* Aim of the exercise:
From the data below, copy each line that includes the word "html".

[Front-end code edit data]

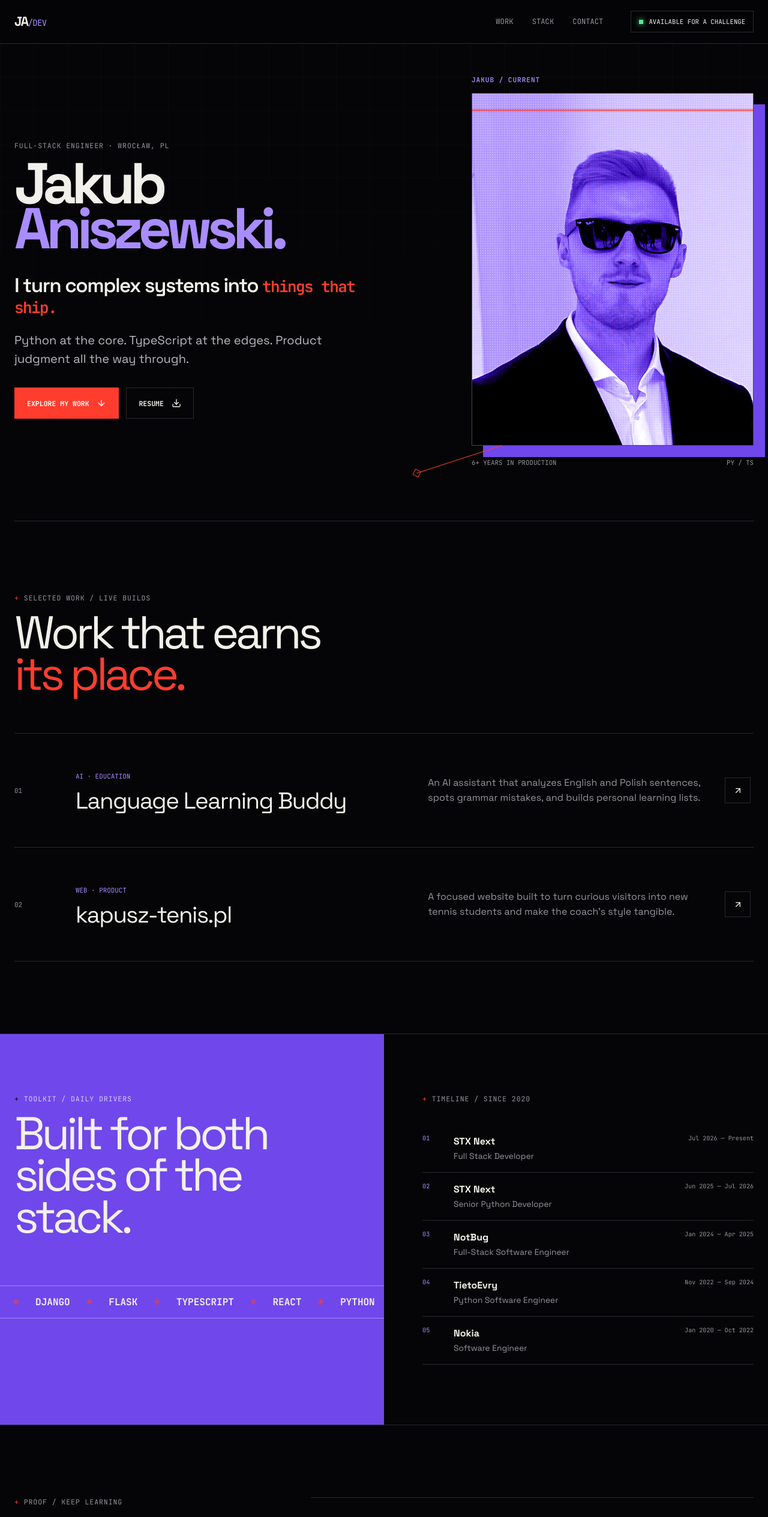
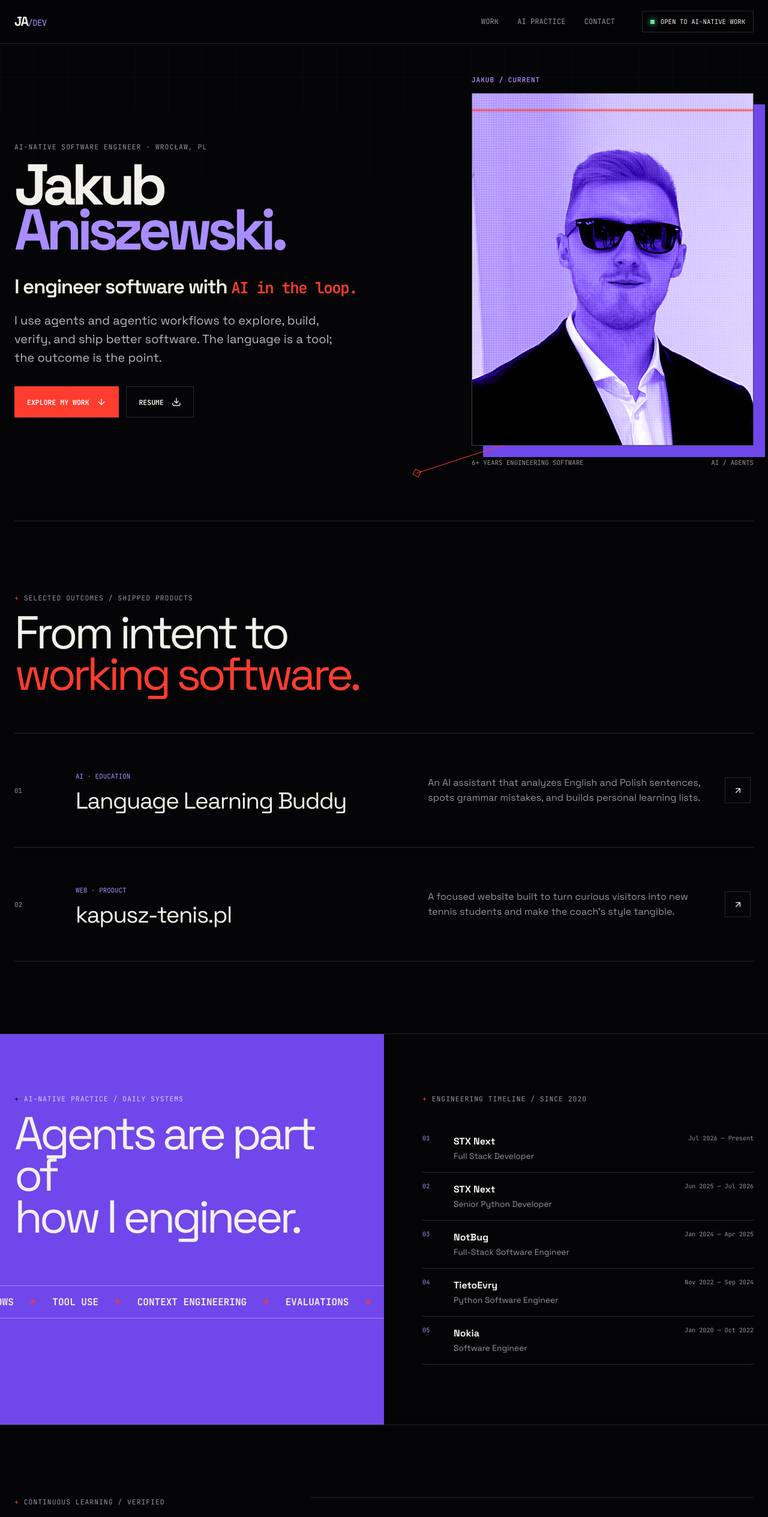
Before and after one commit to jaqb8/aniszewski.com, a React (Vite) app: page / in a window 1280 px wide. Shown: the top 2529 px of the page at 60% size. Built offline with nearby package versions, Linux system fonts and the light colour scheme.

Commit message:
Reframe portfolio around AI-native engineering

```diff
--- a/index.html
+++ b/index.html
@@ -4,7 +4,8 @@
     <meta charset="UTF-8" />
     <link rel="icon" type="image/svg+xml" href="/terminal.svg" />
     <meta name="viewport" content="width=device-width, initial-scale=1.0" />
-    <title>Jakub Aniszewski | Software Developer</title>
+    <meta name="description" content="Jakub Aniszewski is an AI-native software engineer who uses agents and agentic workflows to build, verify, and ship reliable software." />
+    <title>Jakub Aniszewski | AI-Native Software Engineer</title>
   </head>
   <body>
     <div id="root"></div>
--- a/src/App.tsx
+++ b/src/App.tsx
@@ -24,7 +24,7 @@ const credentials = [
   { issuer: "AI_devs", name: "AI Devs 2", date: "NOV 2023", href: "https://credsverse.com/credentials/eeeeb928-1e2f-49d4-8164-3af619f58036" },
 ];
 
-const stack = ["Python", "FastAPI", "Django", "Flask", "TypeScript", "React"];
+const aiPractice = ["AI agents", "Agentic workflows", "Tool use", "Context engineering", "Evaluations", "Automation"];
 
 function SectionLabel({ children }: { children: React.ReactNode }) {
   return <p className="section-label"><span aria-hidden="true">+</span> {children}</p>;
@@ -67,7 +67,7 @@ function App() {
     return () => observer.disconnect();
   }, []);
 
-  const navLinks = [["Work", "#work"], ["Stack", "#stack"], ["Contact", "#contact"]];
+  const navLinks = [["Work", "#work"], ["AI practice", "#stack"], ["Contact", "#contact"]];
 
   return (
     <div className="site-shell">
@@ -78,7 +78,7 @@ function App() {
           <div className="desktop-nav">
             {navLinks.map(([label, href]) => <a key={href} href={href} className="nav-link focus-ring">{label}</a>)}
           </div>
-          <a href="mailto:jakubaniszewski@pm.me?subject=Let%27s%20work%20together" className="availability focus-ring"><span className="status-dot" /> Available for a challenge</a>
+          <a href="mailto:jakubaniszewski@pm.me?subject=Let%27s%20work%20together" className="availability focus-ring"><span className="status-dot" /> Open to AI-native work</a>
           <button className="menu-trigger focus-ring" onClick={toggleMenu} aria-label={menuOpen ? "Close navigation menu" : "Open navigation menu"} aria-expanded={menuOpen} aria-controls="mobile-menu">{menuOpen ? <X /> : <Menu />}</button>
         </nav>
       </header>
@@ -91,10 +91,10 @@ function App() {
         <section id="top" className="hero">
           <div className="hero-grid" aria-hidden="true" />
           <div className="hero-copy">
-            <p className="eyebrow hero-enter">FULL-STACK ENGINEER · WROCŁAW, PL</p>
+            <p className="eyebrow hero-enter">AI-NATIVE SOFTWARE ENGINEER · WROCŁAW, PL</p>
             <h1 className="hero-name hero-enter">Jakub<span>Aniszewski.</span></h1>
-            <p className="hero-thesis hero-enter">I turn complex systems into <span>things that ship.</span></p>
-            <p className="hero-intro hero-enter">Python at the core. TypeScript at the edges. Product judgment all the way through.</p>
+            <p className="hero-thesis hero-enter">I engineer software with <span>AI in the loop.</span></p>
+            <p className="hero-intro hero-enter">I use agents and agentic workflows to explore, build, verify, and ship better software. The language is a tool; the outcome is the point.</p>
             <div className="hero-actions hero-enter">
               <a href="#work" className="button button-primary focus-ring">Explore my work <ArrowDown className="h-4 w-4" /></a>
               <a href={Resume} target="_blank" rel="noopener noreferrer" className="button button-ghost focus-ring">Resume <Download className="h-4 w-4" /></a>
@@ -103,13 +103,13 @@ function App() {
           <div className="portrait-stage hero-enter">
             <div className="portrait-index">JAKUB / CURRENT</div>
             <div className="portrait-frame"><img src={Avatar} alt="Jakub Aniszewski" /><div className="portrait-scan" aria-hidden="true" /></div>
-            <div className="portrait-caption"><span>{experienceYears}+ YEARS IN PRODUCTION</span><span>PY / TS</span></div>
+            <div className="portrait-caption"><span>{experienceYears}+ YEARS ENGINEERING SOFTWARE</span><span>AI / AGENTS</span></div>
           </div>
           <div className="signal-line" aria-hidden="true"><span /></div>
         </section>
 
         <section id="work" className="work-section section-pad">
-          <div className="section-heading reveal"><div><SectionLabel>Selected work / live builds</SectionLabel><h2>Work that earns<br /><span>its place.</span></h2></div></div>
+          <div className="section-heading reveal"><div><SectionLabel>Selected outcomes / shipped products</SectionLabel><h2>From intent to<br /><span>working software.</span></h2></div></div>
           <div className="project-list">{projects.map((project, index) => (
             <a key={project.name} href={project.href} target="_blank" rel="noopener noreferrer" className="project-row reveal focus-ring">
               <span className="project-number">0{index + 1}</span><div><span className="project-tag">{project.tag}</span><h3>{project.name}</h3></div><p>{project.description}</p><span className="project-open"><ExternalArrow /></span>
@@ -118,12 +118,12 @@ function App() {
         </section>
 
         <section id="stack" className="stack-section section-pad">
-          <div className="stack-panel reveal"><SectionLabel>Toolkit / daily drivers</SectionLabel><h2>Built for both<br />sides of the stack.</h2><div className="stack-tape" aria-label="Technology stack">{[...stack, ...stack].map((item, index) => <span key={`${item}-${index}`}>{item}<b>✳</b></span>)}</div></div>
-          <div className="experience-panel reveal"><SectionLabel>Timeline / since 2020</SectionLabel><div className="experience-list">{work.map((item, index) => <div className="experience-row" key={`${item.company}-${item.role}`}><span className="experience-index">0{index + 1}</span><div><strong>{item.company}</strong><span>{item.role}</span></div><time>{item.date}</time></div>)}</div></div>
+          <div className="stack-panel reveal"><SectionLabel>AI-native practice / daily systems</SectionLabel><h2>Agents are part of<br />how I engineer.</h2><div className="stack-tape" aria-label="AI engineering practices">{[...aiPractice, ...aiPractice].map((item, index) => <span key={`${item}-${index}`}>{item}<b>✳</b></span>)}</div></div>
+          <div className="experience-panel reveal"><SectionLabel>Engineering timeline / since 2020</SectionLabel><div className="experience-list">{work.map((item, index) => <div className="experience-row" key={`${item.company}-${item.role}`}><span className="experience-index">0{index + 1}</span><div><strong>{item.company}</strong><span>{item.role}</span></div><time>{item.date}</time></div>)}</div></div>
         </section>
 
         <section className="credentials section-pad reveal">
-          <div className="credential-heading"><SectionLabel>Proof / keep learning</SectionLabel><h2>Credentials</h2><img src={CloudDeveloperCertification} alt="Google Cloud Professional Cloud Developer badge" /></div>
+          <div className="credential-heading"><SectionLabel>Continuous learning / verified</SectionLabel><h2>Credentials</h2><img src={CloudDeveloperCertification} alt="Google Cloud Professional Cloud Developer badge" /></div>
           <div className="credential-list">{credentials.map((credential) => <a key={credential.name} href={credential.href} target="_blank" rel="noopener noreferrer" className="credential-row focus-ring"><span>{credential.issuer}</span><strong>{credential.name}</strong><time>{credential.date}</time><ExternalArrow /></a>)}</div>
         </section>
 
@@ -134,7 +134,7 @@ function App() {
 
         <section id="contact" className="contact-section">
           <div className="contact-orbit" aria-hidden="true"><span>LET’S BUILD / LET’S BUILD / LET’S BUILD /</span></div>
-          <SectionLabel>Contact / open channel</SectionLabel><h2>Have a hard problem?<br /><em>Send it my way.</em></h2><p>I reply within 24 hours. Clear brief optional — curiosity required.</p>
+          <SectionLabel>Contact / open channel</SectionLabel><h2>Building with AI?<br /><em>Let’s make it real.</em></h2><p>Bring the outcome you want. I’ll help turn it into a software system that agents can accelerate and humans can trust.</p>
           <a href="mailto:jakubaniszewski@pm.me" className="contact-link focus-ring"><span>Email</span> jakubaniszewski@pm.me <ExternalArrow /></a>
           <div className="social-links"><a href="https://github.com/jaqb8" target="_blank" rel="noopener noreferrer" className="focus-ring"><Github /> GitHub</a><a href="https://www.linkedin.com/in/jakub-aniszewski/" target="_blank" rel="noopener noreferrer" className="focus-ring"><ExternalArrow /> LinkedIn</a><a href={Resume} target="_blank" rel="noopener noreferrer" className="focus-ring"><Download /> Download my Resume!</a></div>
         </section>
```
Also changed, not shown: 1 other file (tests, documents, lock files or other folders).
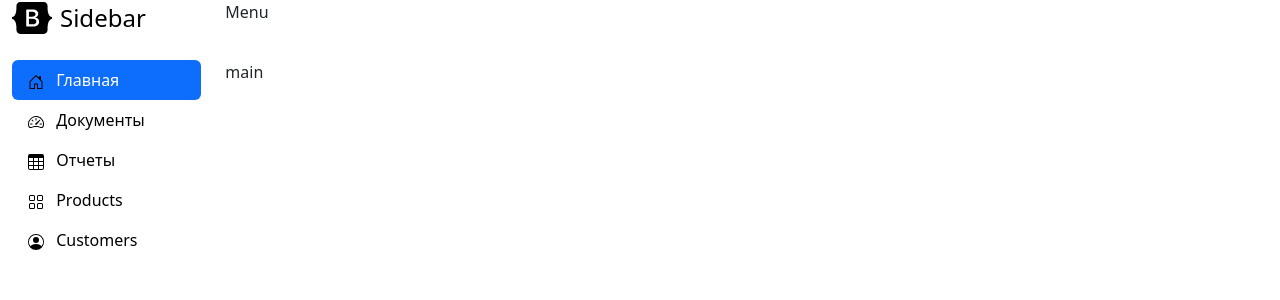
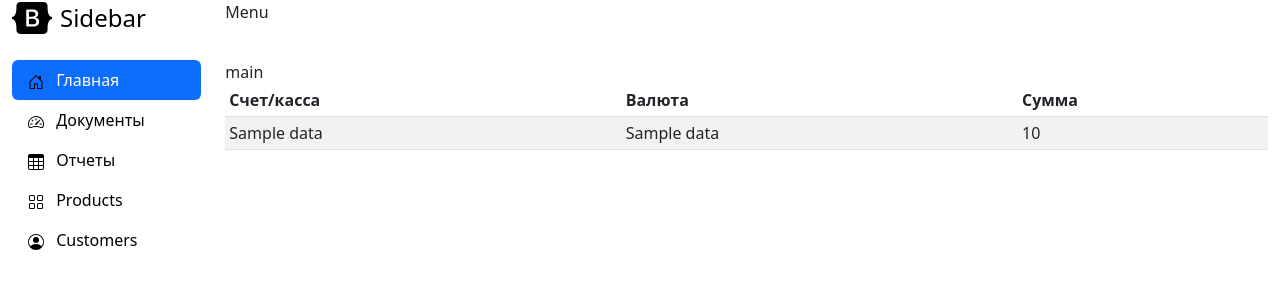
Before and after one commit to OlegVladychenko/persfinance, a Django app: template mymoney/money/templates/money/index.html in a window 1280 px wide. Shown: the top 300 px of the page. Run offline with Django 3.2, Linux system fonts and the light colour scheme; the template is opened without the code that fills it: most values are stand-ins (such as "Sample title", 1, 10 or a date in 2020).

Commit message:
report statistic

```diff
--- a/mymoney/money/templates/money/index.html
+++ b/mymoney/money/templates/money/index.html
@@ -1,4 +1,34 @@
 {% extends 'money/base.html' %}
 {% block content %}
 main
+
+<div class="table-responsive">
+    <table class="table table-striped table-sm">
+        <thead>
+        <tr>
+            <th scope="col">Счет/касса</th>
+            <th scope="col">Валюта</th>
+            <th scope="col">Сумма</th>
+        </tr>
+        </thead>
+        <tbody>
+
+        {% for m in data_list %}
+        <tr>
+            <td>{{m.account__name}}</td>
+            <td>{{m.сurrencie__name}}</td>
+            <td>{{m.sum_reg__sum}}</td>
+        </tr>
+        {% endfor %}
+
+
+        </tbody>
+    </table>
+</div>
+</main>
+</div>
+</div>
+
+
+
 {% endblock%}
```
Also changed, not shown: mymoney/money/views.py (+11 -1 lines).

* Answer to the exercise:
--- a/index.html
+++ b/index.html
Before and after one commit to OlegVladychenko/persfinance, a Django app: template mymoney/money/templates/money/index.html in a window 1280 px wide. Shown: the top 300 px of the page. Run offline with Django 3.2, Linux system fonts and the light colour scheme; the template is opened without the code that fills it: most values are stand-ins (such as "Sample title", 1, 10 or a date in 2020).
--- a/mymoney/money/templates/money/index.html
+++ b/mymoney/money/templates/money/index.html
 {% extends 'money/base.html' %}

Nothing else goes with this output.